_EXERCISE INSTRUCTIONS:_
In the copy, include no images, and repeat each entry precisely as written.

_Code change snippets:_
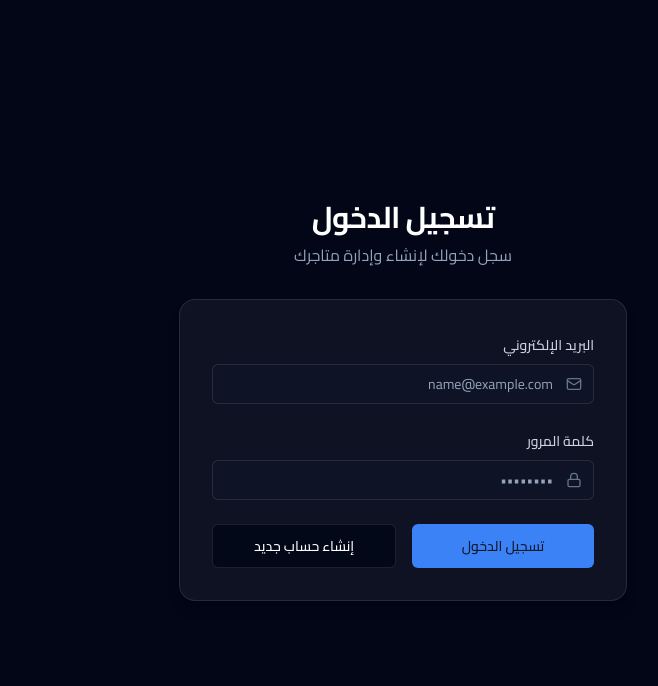
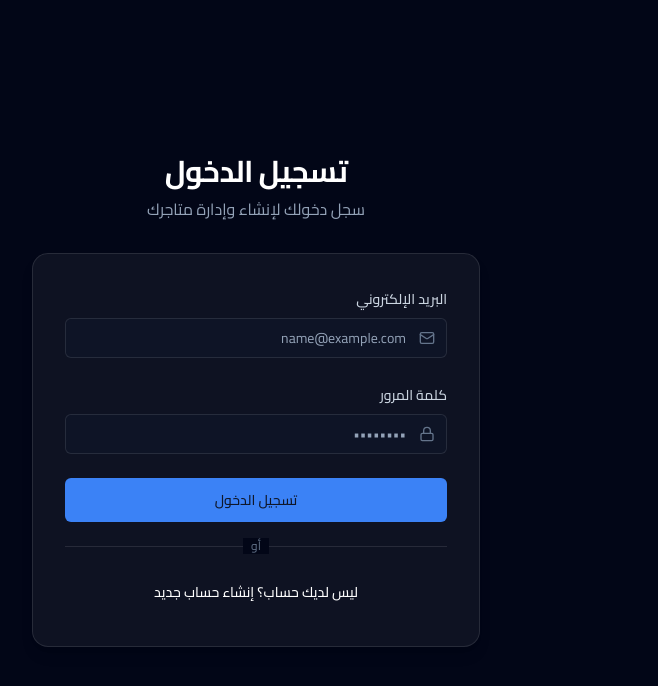
Before and after one commit to Samo-cyber/store-template, a Next.js app: page /www/login in a window 1280 px wide. Shown: the top 686 px of the page, without its empty margins (549-1207 px from the left). Built offline with nearby package versions, Linux system fonts and the light colour scheme.

Commit message:
fix start free

```diff
--- a/src/app/www/create-store/page.tsx
+++ b/src/app/www/create-store/page.tsx
@@ -1,6 +1,6 @@
 "use client";
 
-import { useState } from "react";
+import { useState, useEffect } from "react";
 import { useRouter } from "next/navigation";
 import { createBrowserClient } from "@supabase/ssr";
 import { Button } from "@/components/ui/Button";
@@ -16,6 +16,16 @@ export default function CreateStorePage() {
         process.env.NEXT_PUBLIC_SUPABASE_URL!,
         process.env.NEXT_PUBLIC_SUPABASE_ANON_KEY!
     );
+
+    useEffect(() => {
+        const checkAuth = async () => {
+            const { data: { session } } = await supabase.auth.getSession();
+            if (!session) {
+                router.push('/login?next=/create-store');
+            }
+        };
+        checkAuth();
+    }, [supabase, router]);
 
     const handleSubmit = async (e: React.FormEvent) => {
         e.preventDefault();
--- a/src/app/www/login/page.tsx
+++ b/src/app/www/login/page.tsx
@@ -16,6 +16,9 @@ export default function LoginPage() {
     const router = useRouter();
     const searchParams = useSearchParams();
     const next = searchParams.get('next') || '/create-store';
+    const initialView = searchParams.get('view') === 'signup' ? 'signup' : 'login';
+    const [view, setView] = useState<'login' | 'signup'>(initialView);
+
     const supabase = createBrowserClient(
         process.env.NEXT_PUBLIC_SUPABASE_URL!,
         process.env.NEXT_PUBLIC_SUPABASE_ANON_KEY!
@@ -42,7 +45,8 @@ export default function LoginPage() {
         }
     };
 
-    const handleSignUp = async () => {
+    const handleSignUp = async (e?: React.FormEvent) => {
+        if (e) e.preventDefault();
         setLoading(true);
         setError(null);
 
@@ -73,12 +77,16 @@ export default function LoginPage() {
                 className="w-full max-w-md space-y-8"
             >
                 <div className="text-center space-y-2">
-                    <h1 className="text-3xl font-bold tracking-tight">تسجيل الدخول</h1>
-                    <p className="text-slate-400">سجل دخولك لإنشاء وإدارة متاجرك</p>
+                    <h1 className="text-3xl font-bold tracking-tight">
+                        {view === 'signup' ? 'إنشاء حساب جديد' : 'تسجيل الدخول'}
+                    </h1>
+                    <p className="text-slate-400">
+                        {view === 'signup' ? 'أنشئ حسابك للبدء في بناء متجرك' : 'سجل دخولك لإنشاء وإدارة متاجرك'}
+                    </p>
                 </div>
 
                 <div className="bg-white/5 border border-white/10 rounded-2xl p-8 shadow-lg">
-                    <form onSubmit={handleLogin} className="space-y-6">
+                    <form onSubmit={view === 'signup' ? handleSignUp : handleLogin} className="space-y-6">
                         {error && (
                             <div className="p-3 text-sm text-red-500 bg-red-500/10 rounded-lg text-center">
                                 {error}
@@ -115,12 +123,28 @@ export default function LoginPage() {
                             </div>
                         </div>
 
-                        <div className="flex gap-4">
-                            <Button type="submit" className="flex-1 h-11" disabled={loading}>
-                                {loading ? <Loader2 className="h-5 w-5 animate-spin" /> : "تسجيل الدخول"}
+                        <div className="flex flex-col gap-4">
+                            <Button type="submit" className="w-full h-11" disabled={loading}>
+                                {loading ? <Loader2 className="h-5 w-5 animate-spin" /> : (view === 'signup' ? "إنشاء حساب" : "تسجيل الدخول")}
                             </Button>
-                            <Button type="button" variant="outline" className="flex-1 h-11 border-white/10 hover:bg-white/5" onClick={handleSignUp} disabled={loading}>
-                                إنشاء حساب جديد
+
+                            <div className="relative">
+                                <div className="absolute inset-0 flex items-center">
+                                    <span className="w-full border-t border-white/10" />
+                                </div>
+                                <div className="relative flex justify-center text-xs uppercase">
+                                    <span className="bg-slate-950 px-2 text-slate-500">أو</span>
+                                </div>
+                            </div>
+
+                            <Button
+                                type="button"
+                                variant="ghost"
+                                className="w-full h-11 hover:bg-white/5"
+                                onClick={() => setView(view === 'signup' ? 'login' : 'signup')}
+                                disabled={loading}
+                            >
+                                {view === 'signup' ? "لديك حساب بالفعل؟ تسجيل الدخول" : "ليس لديك حساب؟ إنشاء حساب جديد"}
                             </Button>
                         </div>
                     </form>
--- a/src/app/www/page.tsx
+++ b/src/app/www/page.tsx
@@ -49,7 +49,7 @@ export default async function LandingPage() {
                 <div className="flex flex-col sm:flex-row gap-4 justify-center">
                     {!session ? (
                         <>
-                            <Link href="/create-store">
+                            <Link href="/login?view=signup">
                                 <Button size="lg" className="text-lg px-8 py-6 rounded-full bg-primary hover:bg-primary/90">
                                     ابدأ مجاناً
                                 </Button>
```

_TASK OUTPUT:_
Before and after one commit to Samo-cyber/store-template, a Next.js app: page /www/login in a window 1280 px wide. Shown: the top 686 px of the page, without its empty margins (549-1207 px from the left). Built offline with nearby package versions, Linux system fonts and the light colour scheme.

Commit message:
fix start free

```diff
--- a/src/app/www/create-store/page.tsx
+++ b/src/app/www/create-store/page.tsx
@@ -1,6 +1,6 @@
 "use client";
 
-import { useState } from "react";
+import { useState, useEffect } from "react";
 import { useRouter } from "next/navigation";
 import { createBrowserClient } from "@supabase/ssr";
 import { Button } from "@/components/ui/Button";
@@ -16,6 +16,16 @@ export default function CreateStorePage() {
         process.env.NEXT_PUBLIC_SUPABASE_URL!,
         process.env.NEXT_PUBLIC_SUPABASE_ANON_KEY!
     );
+
+    useEffect(() => {
+        const checkAuth = async () => {
+            const { data: { session } } = await supabase.auth.getSession();
+            if (!session) {
+                router.push('/login?next=/create-store');
+            }
+        };
+        checkAuth();
+    }, [supabase, router]);
 
     const handleSubmit = async (e: React.FormEvent) => {
         e.preventDefault();
--- a/src/app/www/login/page.tsx
+++ b/src/app/www/login/page.tsx
@@ -16,6 +16,9 @@ export default function LoginPage() {
     const router = useRouter();
     const searchParams = useSearchParams();
     const next = searchParams.get('next') || '/create-store';
+    const initialView = searchParams.get('view') === 'signup' ? 'signup' : 'login';
+    const [view, setView] = useState<'login' | 'signup'>(initialView);
+
     const supabase = createBrowserClient(
         process.env.NEXT_PUBLIC_SUPABASE_URL!,
         process.env.NEXT_PUBLIC_SUPABASE_ANON_KEY!
@@ -42,7 +45,8 @@ export default function LoginPage() {
         }
     };
 
-    const handleSignUp = async () => {
+    const handleSignUp = async (e?: React.FormEvent) => {
+        if (e) e.preventDefault();
         setLoading(true);
         setError(null);
 
@@ -73,12 +77,16 @@ export default function LoginPage() {
                 className="w-full max-w-md space-y-8"
             >
                 <div className="text-center space-y-2">
-                    <h1 className="text-3xl font-bold tracking-tight">تسجيل الدخول</h1>
-                    <p className="text-slate-400">سجل دخولك لإنشاء وإدارة متاجرك</p>
+                    <h1 className="text-3xl font-bold tracking-tight">
+                        {view === 'signup' ? 'إنشاء حساب جديد' : 'تسجيل الدخول'}
+                    </h1>
+                    <p className="text-slate-400">
+                        {view === 'signup' ? 'أنشئ حسابك للبدء في بناء متجرك' : 'سجل دخولك لإنشاء وإدارة متاجرك'}
+                    </p>
                 </div>
 
                 <div className="bg-white/5 border border-white/10 rounded-2xl p-8 shadow-lg">
-                    <form onSubmit={handleLogin} className="space-y-6">
+                    <form onSubmit={view === 'signup' ? handleSignUp : handleLogin} className="space-y-6">
                         {error && (
                             <div className="p-3 text-sm text-red-500 bg-red-500/10 rounded-lg text-center">
                                 {error}
@@ -115,12 +123,28 @@ export default function LoginPage() {
                             </div>
                         </div>
 
-                        <div className="flex gap-4">
-                            <Button type="submit" className="flex-1 h-11" disabled={loading}>
-                                {loading ? <Loader2 className="h-5 w-5 animate-spin" /> : "تسجيل الدخول"}
+                        <div className="flex flex-col gap-4">
+                            <Button type="submit" className="w-full h-11" disabled={loading}>
+                                {loading ? <Loader2 className="h-5 w-5 animate-spin" /> : (view === 'signup' ? "إنشاء حساب" : "تسجيل الدخول")}
                             </Button>
-                            <Button type="button" variant="outline" className="flex-1 h-11 border-white/10 hover:bg-white/5" onClick={handleSignUp} disabled={loading}>
-                                إنشاء حساب جديد
+
+                            <div className="relative">
+                                <div className="absolute inset-0 flex items-center">
+                                    <span className="w-full border-t border-white/10" />
+                                </div>
+                                <div className="relative flex justify-center text-xs uppercase">
+                                    <span className="bg-slate-950 px-2 text-slate-500">أو</span>
+                                </div>
+                            </div>
+
+                            <Button
+                                type="button"
+                                variant="ghost"
+                                className="w-full h-11 hover:bg-white/5"
+                                onClick={() => setView(view === 'signup' ? 'login' : 'signup')}
+                                disabled={loading}
+                            >
+                                {view === 'signup' ? "لديك حساب بالفعل؟ تسجيل الدخول" : "ليس لديك حساب؟ إنشاء حساب جديد"}
                             </Button>
                         </div>
                     </form>
--- a/src/app/www/page.tsx
+++ b/src/app/www/page.tsx
@@ -49,7 +49,7 @@ export default async function LandingPage() {
                 <div className="flex flex-col sm:flex-row gap-4 justify-center">
                     {!session ? (
                         <>
-                            <Link href="/create-store">
+                            <Link href="/login?view=signup">
                                 <Button size="lg" className="text-lg px-8 py-6 rounded-full bg-primary hover:bg-primary/90">
                                     ابدأ مجاناً
                                 </Button>
```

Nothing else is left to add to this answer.